TASK INSTRUCTIONS:
Extract every line from the records below that contains the word "Hero".

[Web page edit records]
——
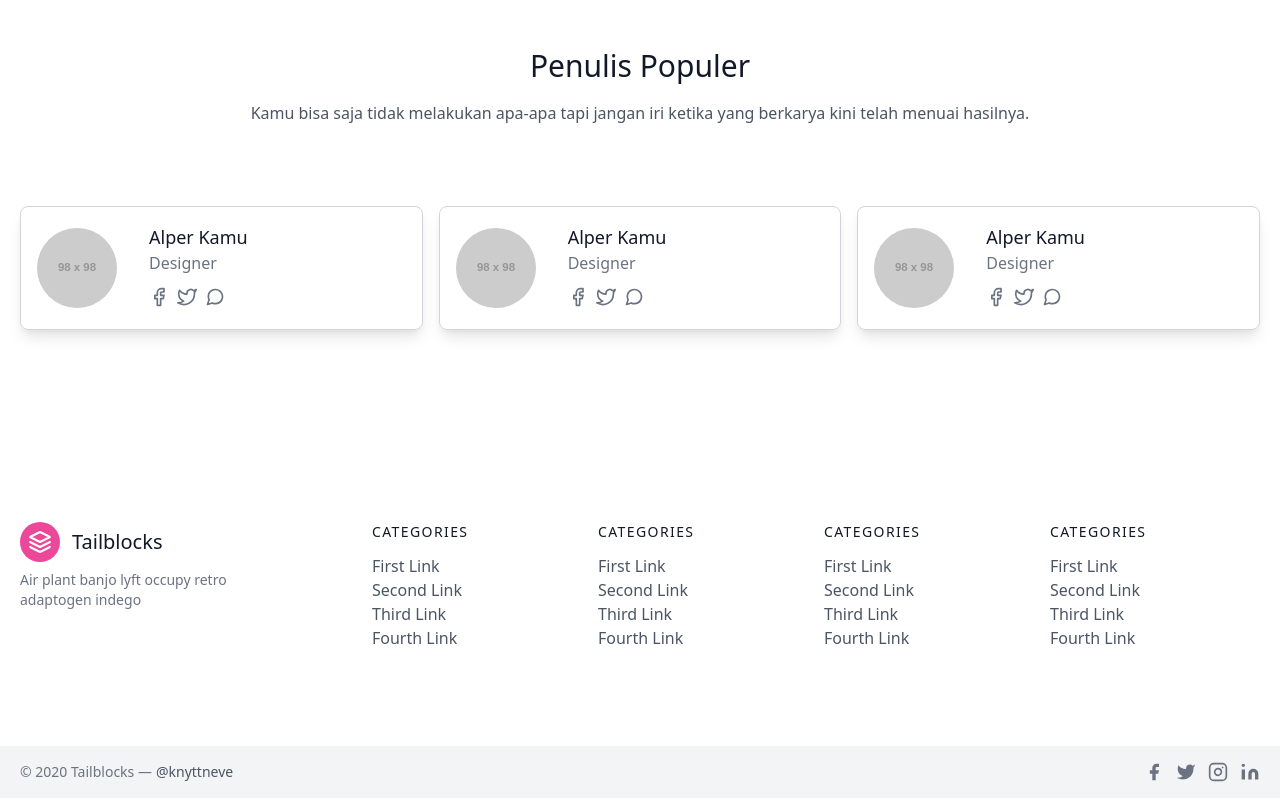
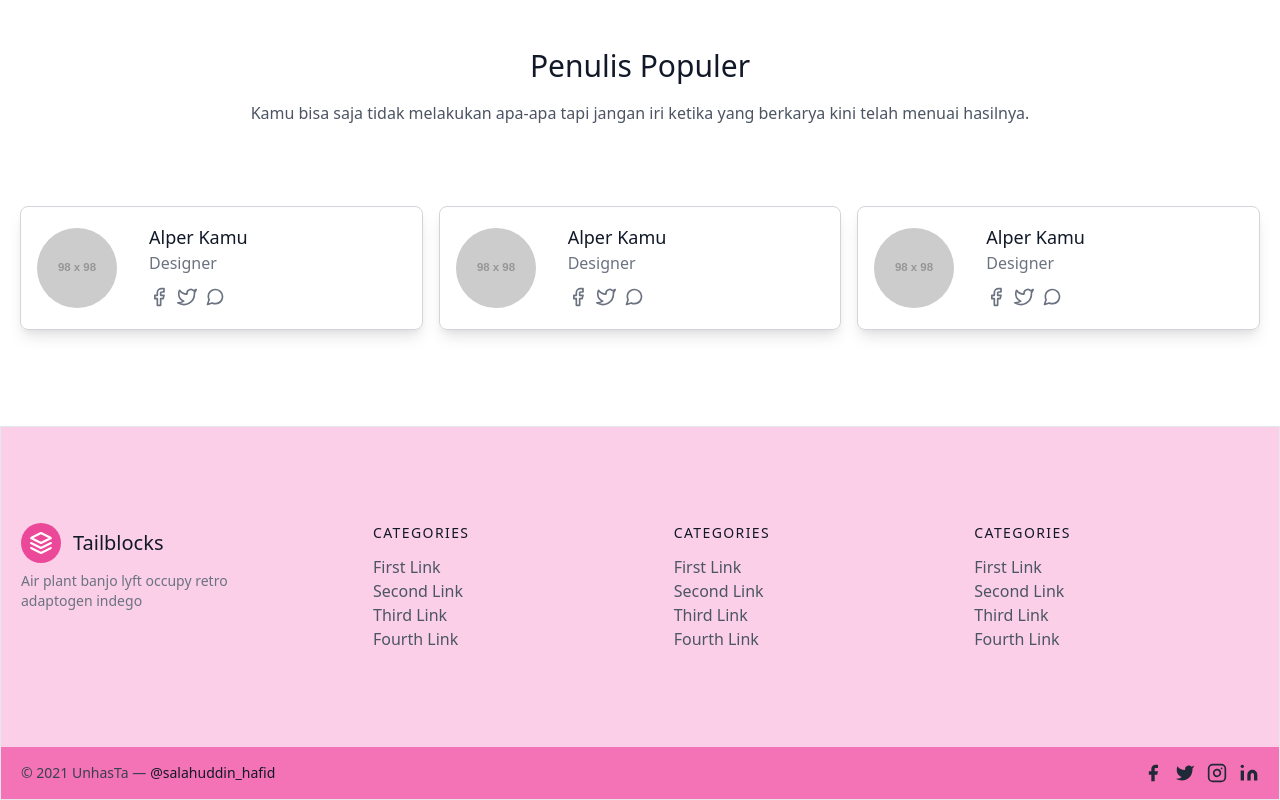
Before and after one commit to Dinel13/multi-user-blog, a React (Create React App) app: page / in a window 1280 px wide. Shown: the part 1425-2225 px from the top of the page. Built offline with nearby package versions, Linux system fonts and the light colour scheme.

Commit message:
fix the home page

```diff
--- a/src/components/footer/Footer.js
+++ b/src/components/footer/Footer.js
@@ -1,6 +1,6 @@
 export default function Footer() {
   return (
-    <footer class="text-gray-600 body-font">
+    <footer class="text-gray-700 body-font border-gray-200 border bg-pink-200">
       <div class="container px-5 py-24 mx-auto flex md:items-center lg:items-start md:flex-row md:flex-nowrap flex-wrap flex-col">
         <div class="w-64 flex-shrink-0 md:mx-0 mx-auto text-center md:text-left">
           <a class="flex title-font font-medium items-center md:justify-start justify-center text-gray-900">
@@ -23,7 +23,7 @@ export default function Footer() {
           </p>
         </div>
         <div class="flex-grow flex flex-wrap md:pl-20 -mb-10 md:mt-0 mt-10 md:text-left text-center">
-          <div class="lg:w-1/4 md:w-1/2 w-full px-4">
+          <div class="lg:w-1/3 md:w-1/2 w-full px-4">
             <h2 class="title-font font-medium text-gray-900 tracking-widest text-sm mb-3">
               CATEGORIES
             </h2>
@@ -42,7 +42,7 @@ export default function Footer() {
               </li>
             </nav>
           </div>
-          <div class="lg:w-1/4 md:w-1/2 w-full px-4">
+          <div class="lg:w-1/3 md:w-1/2 w-full px-4">
             <h2 class="title-font font-medium text-gray-900 tracking-widest text-sm mb-3">
               CATEGORIES
             </h2>
@@ -61,7 +61,7 @@ export default function Footer() {
               </li>
             </nav>
           </div>
-          <div class="lg:w-1/4 md:w-1/2 w-full px-4">
+          <div class="lg:w-1/3 md:w-1/2 w-full px-4">
             <h2 class="title-font font-medium text-gray-900 tracking-widest text-sm mb-3">
               CATEGORIES
             </h2>
@@ -80,42 +80,24 @@ export default function Footer() {
               </li>
             </nav>
           </div>
-          <div class="lg:w-1/4 md:w-1/2 w-full px-4">
-            <h2 class="title-font font-medium text-gray-900 tracking-widest text-sm mb-3">
-              CATEGORIES
-            </h2>
-            <nav class="list-none mb-10">
-              <li>
-                <a class="text-gray-600 hover:text-gray-800">First Link</a>
-              </li>
-              <li>
-                <a class="text-gray-600 hover:text-gray-800">Second Link</a>
-              </li>
-              <li>
-                <a class="text-gray-600 hover:text-gray-800">Third Link</a>
-              </li>
-              <li>
-                <a class="text-gray-600 hover:text-gray-800">Fourth Link</a>
-              </li>
-            </nav>
-          </div>
+
         </div>
       </div>
-      <div class="bg-gray-100">
+      <div class="bg-pink-400">
         <div class="container mx-auto py-4 px-5 flex flex-wrap flex-col sm:flex-row">
-          <p class="text-gray-500 text-sm text-center sm:text-left">
-            © 2020 Tailblocks —
+          <p class="text-gray-700 text-sm text-center sm:text-left">
+            © 2021 UnhasTa —
             <a
-              href="https://twitter.com/knyttneve"
+              href="https://www.instagram.com/salahuddin_hafid/"
               rel="noopener noreferrer"
-              class="text-gray-600 ml-1"
+              class="text-gray-900 ml-1"
               target="_blank"
             >
-              @knyttneve
+              @salahuddin_hafid
             </a>
           </p>
           <span class="inline-flex sm:ml-auto sm:mt-0 mt-2 justify-center sm:justify-start">
-            <a class="text-gray-500">
+            <a class="text-gray-800">
               <svg
                 fill="currentColor"
                 stroke-linecap="round"
@@ -127,7 +109,7 @@ export default function Footer() {
                 <path d="M18 2h-3a5 5 0 00-5 5v3H7v4h3v8h4v-8h3l1-4h-4V7a1 1 0 011-1h3z"></path>
               </svg>
             </a>
-            <a class="ml-3 text-gray-500">
+            <a class="ml-3 text-gray-800">
               <svg
                 fill="currentColor"
                 stroke-linecap="round"
@@ -139,7 +121,7 @@ export default function Footer() {
                 <path d="M23 3a10.9 10.9 0 01-3.14 1.53 4.48 4.48 0 00-7.86 3v1A10.66 10.66 0 013 4s-4 9 5 13a11.64 11.64 0 01-7 2c9 5 20 0 20-11.5a4.5 4.5 0 00-.08-.83A7.72 7.72 0 0023 3z"></path>
               </svg>
             </a>
-            <a class="ml-3 text-gray-500">
+            <a class="ml-3 text-gray-800">
               <svg
                 fill="none"
                 stroke="currentColor"
@@ -153,7 +135,7 @@ export default function Footer() {
                 <path d="M16 11.37A4 4 0 1112.63 8 4 4 0 0116 11.37zm1.5-4.87h.01"></path>
               </svg>
             </a>
-            <a class="ml-3 text-gray-500">
+            <a class="ml-3 text-gray-800">
               <svg
                 fill="currentColor"
                 stroke="currentColor"
--- a/src/components/header/header.js
+++ b/src/components/header/header.js
@@ -1,10 +1,21 @@
-export default function header() {
+import React, { useEffect, useState } from "react";
+
+export default function Header() {
+  const [offset, setOffset] = useState(0);
+
+  useEffect(() => {
+    //to get value of scrool
+    window.onscroll = () => {
+      setOffset(window.pageYOffset);
+    };
+  }, []);
+
   return (
-    <header class="text-gray-600 body-font shadow-lg">
-      <div class="container mx-auto flex flex-wrap p-5 flex-col md:flex-row items-center">
+    <header className={`text-gray-600 body-font shadow-lg border-gray-900 sticky top-0 w-full ${offset > 10 ? "bg-white" : "bg-pink-300"} `}>
+      <div className="container mx-auto flex flex-wrap p-5 flex-col md:flex-row items-center">
         <a
           href="/"
-          class="flex title-font font-medium items-center text-gray-900 mb-4 md:mb-0"
+          className="flex title-font font-medium items-center text-gray-900 mb-4 md:mb-0"
         >
           <svg
             xmlns="http://www.w3.org/2000/svg"
@@ -13,25 +24,25 @@ export default function header() {
             stroke-linecap="round"
             stroke-linejoin="round"
             stroke-width="2"
-            class="w-10 h-10 text-white p-2 bg-pink-500 rounded-full"
+            className="w-10 h-10 text-white p-2 bg-pink-500 rounded-full"
             viewBox="0 0 24 24"
           >
             <path d="M12 2L2 7l10 5 10-5-10-5zM2 17l10 5 10-5M2 12l10 5 10-5"></path>
           </svg>
-          <span class="ml-3 text-xl">UnhasTa</span>
+          <span className="ml-3 text-xl">UnhasTa</span>
         </a>
-        <nav class="md:ml-auto flex flex-wrap items-center text-base justify-center">
-          <a href="/" class="mr-5 hover:text-gray-900">
+        <nav className="md:ml-auto flex flex-wrap items-center text-base justify-center">
+          <a href="/" className="mr-5 hover:text-gray-900">
             Beranda
           </a>
-          <a href="/" class="mr-5 hover:text-gray-900">
+          <a href="/" className="mr-5 hover:text-gray-900">
             Tulis
           </a>
-          <a href="/" class="mr-5 hover:text-gray-900">
+          <a href="/" className="mr-5 hover:text-gray-900">
             Baca
           </a>
         </nav>
-        <button class="inline-flex items-center bg-pink-400 border-5 py-1 px-3 focus:outline-none hover:bg-gray-200 rounded text-base mt-4 md:mt-0">
+        <button className="inline-flex items-center bg-pink-400 border-5 py-1 px-3 focus:outline-none hover:bg-gray-200 rounded text-base mt-4 md:mt-0">
           Masuk
           <svg
             fill="none"
@@ -39,7 +50,7 @@ export default function header() {
             stroke-linecap="round"
             stroke-linejoin="round"
             stroke-width="2"
-            class="w-4 h-4 ml-1"
+            className="w-4 h-4 ml-1"
             viewBox="0 0 24 24"
           >
             <path d="M5 12h14M12 5l7 7-7 7"></path>
--- a/src/components/hero/Hero.js
+++ b/src/components/hero/Hero.js
@@ -1,6 +1,6 @@
 export default function Hero() {
   return (
-    <section className="text-gray-600 body-font">
+    <section className="text-gray-600 body-font  bg-pink-300">
       <div className="container mx-auto flex px-5 py-24 md:flex-row flex-col items-center">
         <div className="lg:max-w-lg lg:w-full md:w-1/2 w-5/6 mb-10 md:mb-0">
           <img
```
——
RESULT FOR THIS TASK:
--- a/src/components/hero/Hero.js
+++ b/src/components/hero/Hero.js
 export default function Hero() {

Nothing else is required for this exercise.